[[ Provided data, beginning ]]

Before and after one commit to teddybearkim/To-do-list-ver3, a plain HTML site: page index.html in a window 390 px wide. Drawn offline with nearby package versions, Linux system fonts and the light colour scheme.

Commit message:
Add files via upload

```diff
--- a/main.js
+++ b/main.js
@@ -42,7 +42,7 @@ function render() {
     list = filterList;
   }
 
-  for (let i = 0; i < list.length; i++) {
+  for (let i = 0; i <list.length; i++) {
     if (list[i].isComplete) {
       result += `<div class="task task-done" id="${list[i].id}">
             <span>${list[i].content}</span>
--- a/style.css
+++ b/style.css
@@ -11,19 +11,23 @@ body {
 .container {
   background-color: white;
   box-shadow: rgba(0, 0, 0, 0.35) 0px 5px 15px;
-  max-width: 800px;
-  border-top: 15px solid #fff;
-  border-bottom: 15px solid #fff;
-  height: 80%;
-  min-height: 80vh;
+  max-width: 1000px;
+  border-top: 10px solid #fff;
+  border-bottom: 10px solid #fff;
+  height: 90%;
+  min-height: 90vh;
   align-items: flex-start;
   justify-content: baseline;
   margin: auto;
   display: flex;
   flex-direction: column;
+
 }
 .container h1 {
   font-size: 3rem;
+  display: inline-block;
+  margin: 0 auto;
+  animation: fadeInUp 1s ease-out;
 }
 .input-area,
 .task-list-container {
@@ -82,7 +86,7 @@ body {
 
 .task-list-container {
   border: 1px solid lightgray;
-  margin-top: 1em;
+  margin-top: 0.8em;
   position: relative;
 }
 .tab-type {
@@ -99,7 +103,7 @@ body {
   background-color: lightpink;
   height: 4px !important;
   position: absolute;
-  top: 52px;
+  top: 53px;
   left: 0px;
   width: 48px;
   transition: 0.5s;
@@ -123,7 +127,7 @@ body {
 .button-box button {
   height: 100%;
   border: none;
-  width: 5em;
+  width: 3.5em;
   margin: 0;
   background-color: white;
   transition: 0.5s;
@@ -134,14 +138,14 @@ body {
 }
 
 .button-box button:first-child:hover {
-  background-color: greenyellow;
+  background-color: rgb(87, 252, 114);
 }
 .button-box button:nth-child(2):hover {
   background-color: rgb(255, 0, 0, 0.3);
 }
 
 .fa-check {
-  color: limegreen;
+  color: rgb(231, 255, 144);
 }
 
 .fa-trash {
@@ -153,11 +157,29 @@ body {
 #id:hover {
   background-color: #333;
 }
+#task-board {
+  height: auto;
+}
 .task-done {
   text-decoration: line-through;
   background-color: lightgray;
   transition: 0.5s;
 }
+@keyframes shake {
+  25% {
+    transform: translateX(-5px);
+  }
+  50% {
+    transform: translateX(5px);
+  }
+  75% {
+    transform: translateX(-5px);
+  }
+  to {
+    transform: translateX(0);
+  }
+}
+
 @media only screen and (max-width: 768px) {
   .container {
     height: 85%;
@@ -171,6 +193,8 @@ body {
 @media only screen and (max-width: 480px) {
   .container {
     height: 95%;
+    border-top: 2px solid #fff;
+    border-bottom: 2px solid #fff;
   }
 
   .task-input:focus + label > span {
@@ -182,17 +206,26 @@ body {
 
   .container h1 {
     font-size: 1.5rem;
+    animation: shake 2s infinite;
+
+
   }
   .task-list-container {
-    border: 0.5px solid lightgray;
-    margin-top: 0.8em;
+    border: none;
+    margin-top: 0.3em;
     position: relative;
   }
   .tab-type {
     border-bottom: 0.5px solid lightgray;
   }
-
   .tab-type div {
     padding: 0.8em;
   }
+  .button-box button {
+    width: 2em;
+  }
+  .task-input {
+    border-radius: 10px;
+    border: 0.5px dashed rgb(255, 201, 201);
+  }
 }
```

[[ Provided data, end ]]

Sift the data above for lines with "solid", then copy each one.

### Your solution
-  border-top: 15px solid #fff;
-  border-bottom: 15px solid #fff;
+  border-top: 10px solid #fff;
+  border-bottom: 10px solid #fff;
   border: 1px solid lightgray;
+    border-top: 2px solid #fff;
+    border-bottom: 2px solid #fff;
-    border: 0.5px solid lightgray;
     border-bottom: 0.5px solid lightgray;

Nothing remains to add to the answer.